Out of the records below, copy all lines in which the word "androidx" occurs.

*** ENTRIES SUPPLIED Section Begins ***

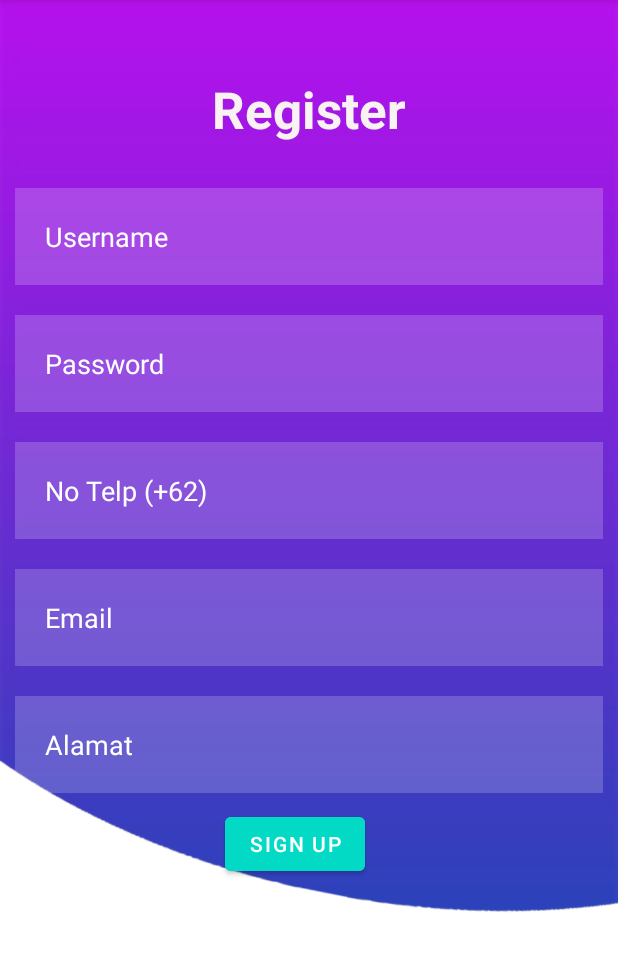
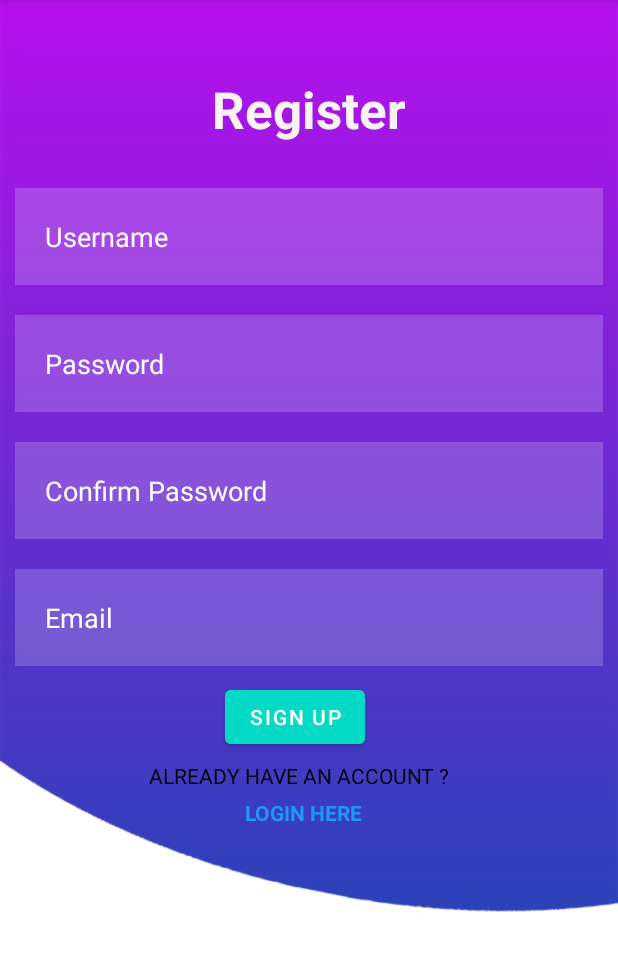
Before and after one commit to bopung/SunShoe, an Android app: the Register screen opened directly, with no data from a screen before it, on a phone screen of 412 x 824 dp, the part 84-1055 px from its top. Run offline under Robolectric (Android 15) with nearby library versions, the phone set to English and light mode, and no system bars; our stand-ins replace Volley; network calls fail.

Commit message:
login jalan ya

```diff
--- a/app/build.gradle
+++ b/app/build.gradle
@@ -32,6 +32,7 @@ dependencies {
     implementation 'androidx.appcompat:appcompat:1.3.0'
     implementation 'com.google.android.material:material:1.4.0'
     implementation 'androidx.constraintlayout:constraintlayout:2.0.4'
+    implementation 'com.android.volley:volley:1.2.1'
     testImplementation 'junit:junit:4.13.2'
     androidTestImplementation 'androidx.test.ext:junit:1.1.3'
     androidTestImplementation 'androidx.test.espresso:espresso-core:3.4.0'
--- a/app/src/main/AndroidManifest.xml
+++ b/app/src/main/AndroidManifest.xml
@@ -2,6 +2,8 @@
 <manifest xmlns:android="http://schemas.android.com/apk/res/android"
     xmlns:tools="http://schemas.android.com/tools"
     package="com.example.sunshoe">
+
+    <uses-permission android:name="android.permission.INTERNET" />
 
     <application
         android:allowBackup="true"
--- a/app/src/main/res/layout/activity_main.xml
+++ b/app/src/main/res/layout/activity_main.xml
@@ -42,7 +42,6 @@
         android:layout_width="match_parent"
         android:layout_height="wrap_content"
         android:layout_below="@id/username"
-        android:layout_margin="10dp"
         android:layout_marginStart="10dp"
         android:layout_marginTop="10dp"
         android:layout_marginEnd="10dp"
--- a/app/src/main/res/layout/activity_register.xml
+++ b/app/src/main/res/layout/activity_register.xml
@@ -44,7 +44,6 @@
         android:layout_width="match_parent"
         android:layout_height="wrap_content"
         android:layout_below="@id/name"
-        android:layout_margin="10dp"
         android:layout_marginStart="10dp"
         android:layout_marginTop="10dp"
         android:layout_marginEnd="10dp"
@@ -58,27 +57,27 @@
         android:textColorHint="@color/white" />
 
     <EditText
-        android:id="@+id/noTelp"
+        android:id="@+id/confirmpass"
         android:layout_width="match_parent"
         android:layout_height="wrap_content"
         android:layout_below="@id/pass"
-        android:layout_margin="10dp"
         android:layout_marginStart="10dp"
         android:layout_marginTop="10dp"
         android:layout_marginEnd="10dp"
         android:layout_marginBottom="10dp"
         android:background="#30ffffff"
         android:drawablePadding="20dp"
-        android:hint="No Telp (+62)"
+        android:hint="Confirm Password"
+        android:inputType="textPassword"
         android:padding="20dp"
         android:textColor="@color/white"
         android:textColorHint="@color/white" />
+
     <EditText
         android:id="@+id/email"
         android:layout_width="match_parent"
         android:layout_height="wrap_content"
-        android:layout_below="@id/noTelp"
-        android:layout_margin="10dp"
+        android:layout_below="@id/confirmpass"
         android:layout_marginStart="10dp"
         android:layout_marginTop="10dp"
         android:layout_marginEnd="10dp"
@@ -90,30 +89,38 @@
         android:textColor="@color/white"
         android:textColorHint="@color/white" />
 
-    <EditText
-        android:id="@+id/alamat"
-        android:layout_width="match_parent"
+    <Button
+        android:id="@+id/buttonRegist"
+        android:layout_width="wrap_content"
         android:layout_height="wrap_content"
         android:layout_below="@id/email"
-        android:layout_margin="10dp"
-        android:layout_marginStart="10dp"
-        android:layout_marginTop="10dp"
-        android:layout_marginEnd="10dp"
-        android:layout_marginBottom="10dp"
-        android:background="#30ffffff"
-        android:drawablePadding="20dp"
-        android:hint="Alamat"
-        android:padding="20dp"
-        android:textColor="@color/white"
-        android:textColorHint="@color/white" />
-
-    <Button
-        android:id="@+id/button2"
-        android:layout_width="wrap_content"
-        android:layout_height="wrap_content"
-        android:layout_below="@id/alamat"
         android:layout_marginLeft="150dp"
         android:backgroundTint="@color/design_default_color_secondary"
         android:text="Sign Up" />
 
+    <TextView
+        android:id="@+id/textView2"
+        android:layout_width="321dp"
+        android:layout_height="wrap_content"
+        android:layout_below="@id/buttonRegist"
+        android:layout_marginLeft="40dp"
+        android:layout_marginTop="5dp"
+        android:text="Already have an account ? "
+        android:textAlignment="center"
+        android:textAllCaps="true"
+        android:textColor="#000000" />
+
+    <TextView
+        android:id="@+id/textLogin"
+        android:layout_width="321dp"
+        android:layout_height="wrap_content"
+        android:layout_below="@id/textView2"
+        android:layout_marginLeft="40dp"
+        android:layout_marginTop="5dp"
+        android:text=" Login Here"
+        android:textAlignment="center"
+        android:textAllCaps="true"
+        android:textColor="#2196F3"
+        android:textStyle="bold" />
+
 </RelativeLayout>
```
Also changed, not shown: app/src/main/java/com/example/sunshoe/AppConfig.java (added, +8 -0 lines), app/src/main/java/com/example/sunshoe/MainActivity.java (+119 -0 lines), app/src/main/java/com/example/sunshoe/Register.java (+166 -0 lines).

*** ENTRIES SUPPLIED Section Ends ***

RESPONSE AREA>
     implementation 'androidx.appcompat:appcompat:1.3.0'
     implementation 'androidx.constraintlayout:constraintlayout:2.0.4'
     androidTestImplementation 'androidx.test.ext:junit:1.1.3'
     androidTestImplementation 'androidx.test.espresso:espresso-core:3.4.0'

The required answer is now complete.